Live and let fly: Pakistan fears India’s new giant flag could be used for spying

Live and let fly: Pakistan fears India’s new giant flag could be used for spying
Pakistan has expressed fears that neighboring India’s new 360 foot (110 meter) high flag, which can be seen all the way from Lahore, could be used to as a spying mechanism.

India erected the flag in Attari, just 200 meters from the Attari-Wagah border in Punjab in northern India on Sunday. The flag is 80 feet wide and 120 feet long. Floodlights have been set up so that it remains visible at night.

However, Pakistan Rangers complained to the Border Security Force that the flagpole could be used for surveillance, the Khaleej Times reports.

Pakistan has reportedly accused India of violating international treaties and asked for the flag to be moved so that it is no longer visible from Lahore.

Indian authorities said the flag had been raised 200 meters from the zero line and was not violating any treaties. “It is our national flag and nobody can stop us from hoisting it on our soil," Punjab minister Anil Joshi, who helped organize the project, said.

“This is the right place to [locate] this project as thousands of people come here every day,” he told the Hindustan Times. “This will inculcate a feeling of patriotism in their minds.”

Flag lowering at the border has become a show of patriotism, as thousands of tourists gather to watch the daily retreat ceremonies from both India and Pakistan.

READ MORE: India to deploy hundreds of main battle tanks along border with Pakistan

India and Pakistan increased decades-long tensions in September, after two Pakistani soldiers were killed when India conducted targeted strikes within Pakistan’s territory in Kashmir.

The strikes took place after 18 Indian soldiers were killed in an attack on an Indian army base in India-administered Kashmir.
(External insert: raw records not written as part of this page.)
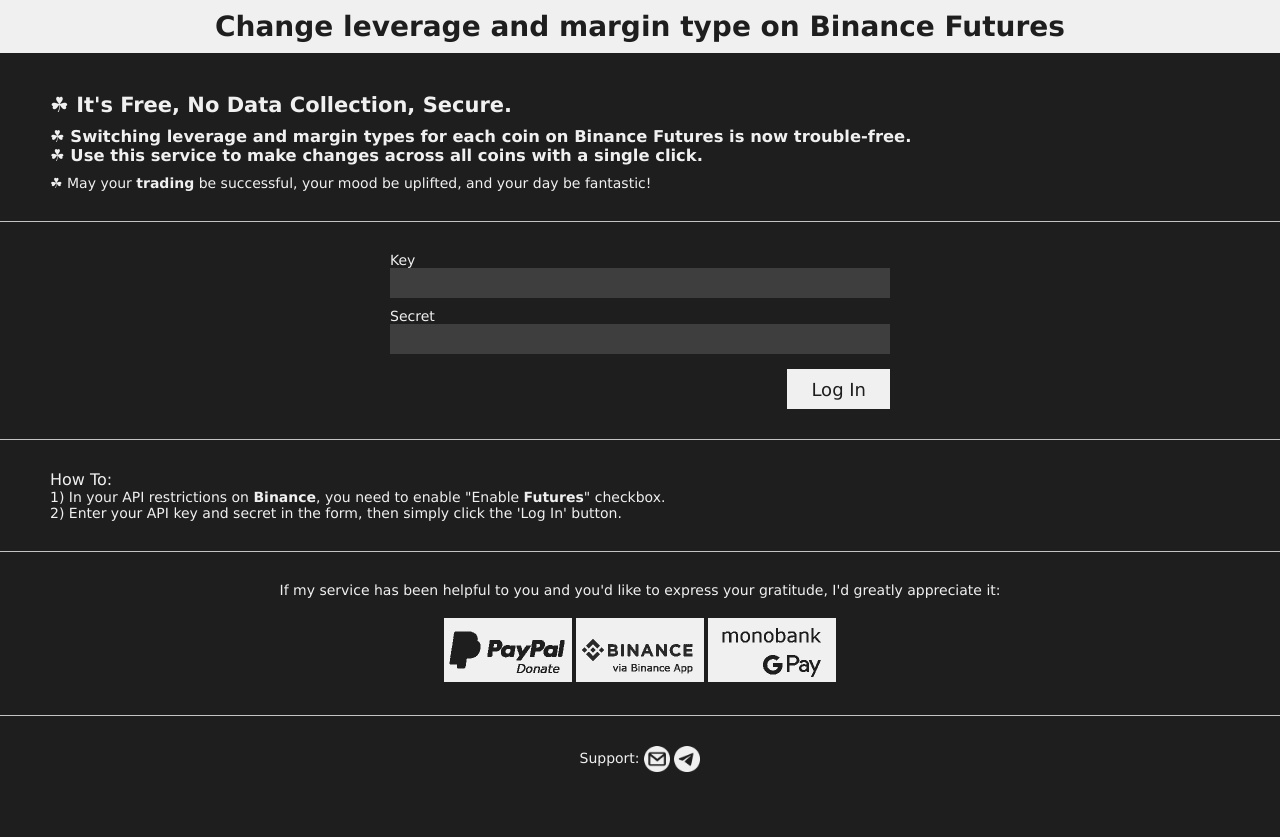
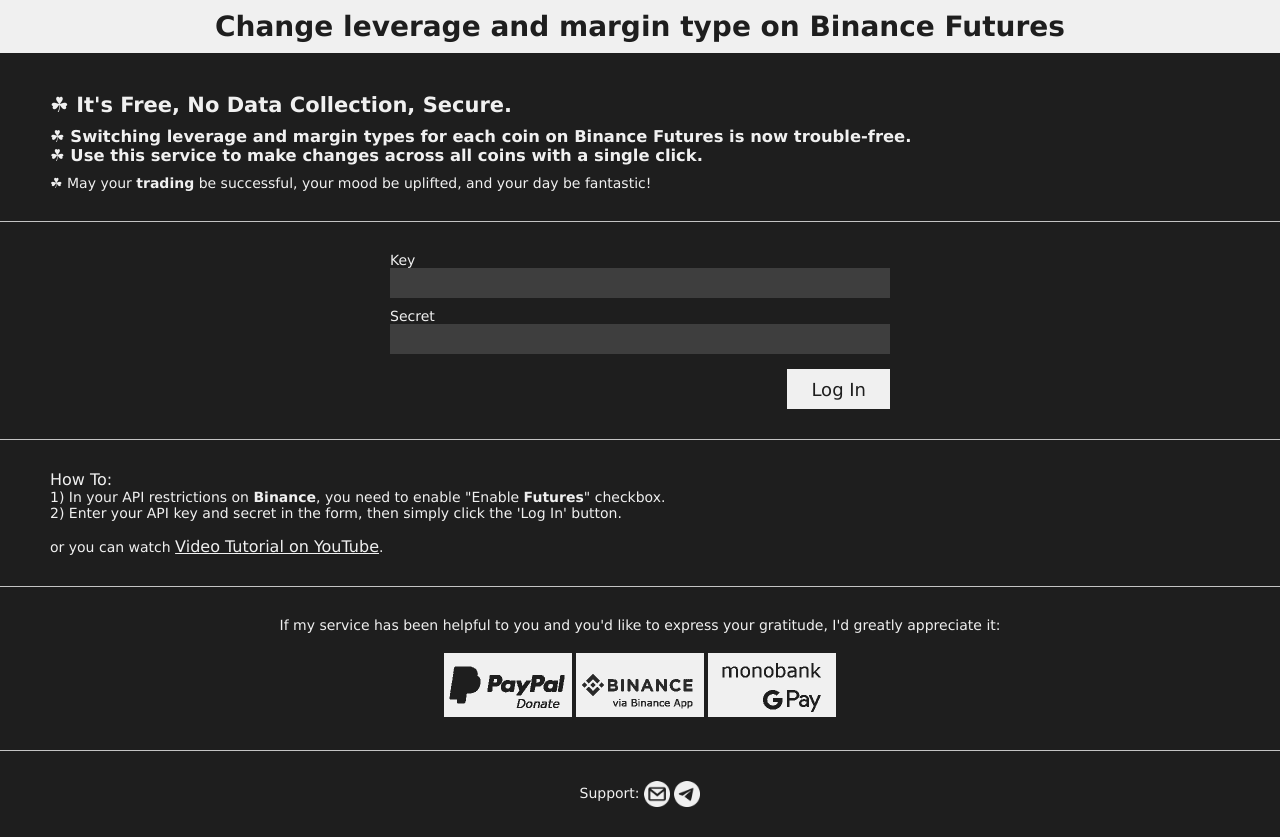
Before and after one commit to Anomaex/change-leverage-binance, a SvelteKit app: page / in a window 1280 px wide. Before the commit the page ends 802 px from the top, so only its background shows below. Built offline with nearby package versions, Linux system fonts and the light colour scheme.

Commit message:
Fix input class and add Video Tutorial link

```diff
--- a/src/components/LogIn.svelte
+++ b/src/components/LogIn.svelte
@@ -40,13 +40,16 @@
             <tr>
                 <td>
                     <label for="key" class="no-select">Key</label>
-                    <input class="log-in-input" name="key" id="key" bind:value={key} disabled={isBlocked}/>
+                    <input name="key" id="key" bind:value={key} disabled={isBlocked}/>
                 </td>
             </tr>
             <tr>
-                <td style="padding-top: 10px;">
+                <td style="height: 10px;"></td>
+            </tr>
+            <tr>
+                <td>
                     <label for="secret" class="no-select">Secret</label>
-                    <input class="log-in-input" name="secret" id="secret" bind:value={secret} disabled={isBlocked}/>
+                    <input name="secret" id="secret" bind:value={secret} disabled={isBlocked}/>
                 </td>
             </tr>
             <tr>
@@ -59,7 +62,8 @@
     <div class="how-to-info">
         <p><span style="font-size: 16px;">How To:</span><br>
             1) In your API restrictions on <b>Binance</b>, you need to enable "Enable <b>Futures</b>" checkbox.<br>
-            2) Enter your API key and secret in the form, then simply click the 'Log In' button.
+            2) Enter your API key and secret in the form, then simply click the 'Log In' button.<br><br>
+            or you can watch <a href="https://youtu.be/Gd7kRUapad4" target="_blank" title="Video Tutorial" style="font-size: 16px;">Video Tutorial on YouTube</a>.
         </p>
     </div>
     <div class="donate">
```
India and Pakistan lay claim to Kashmir, with each side controlling areas within.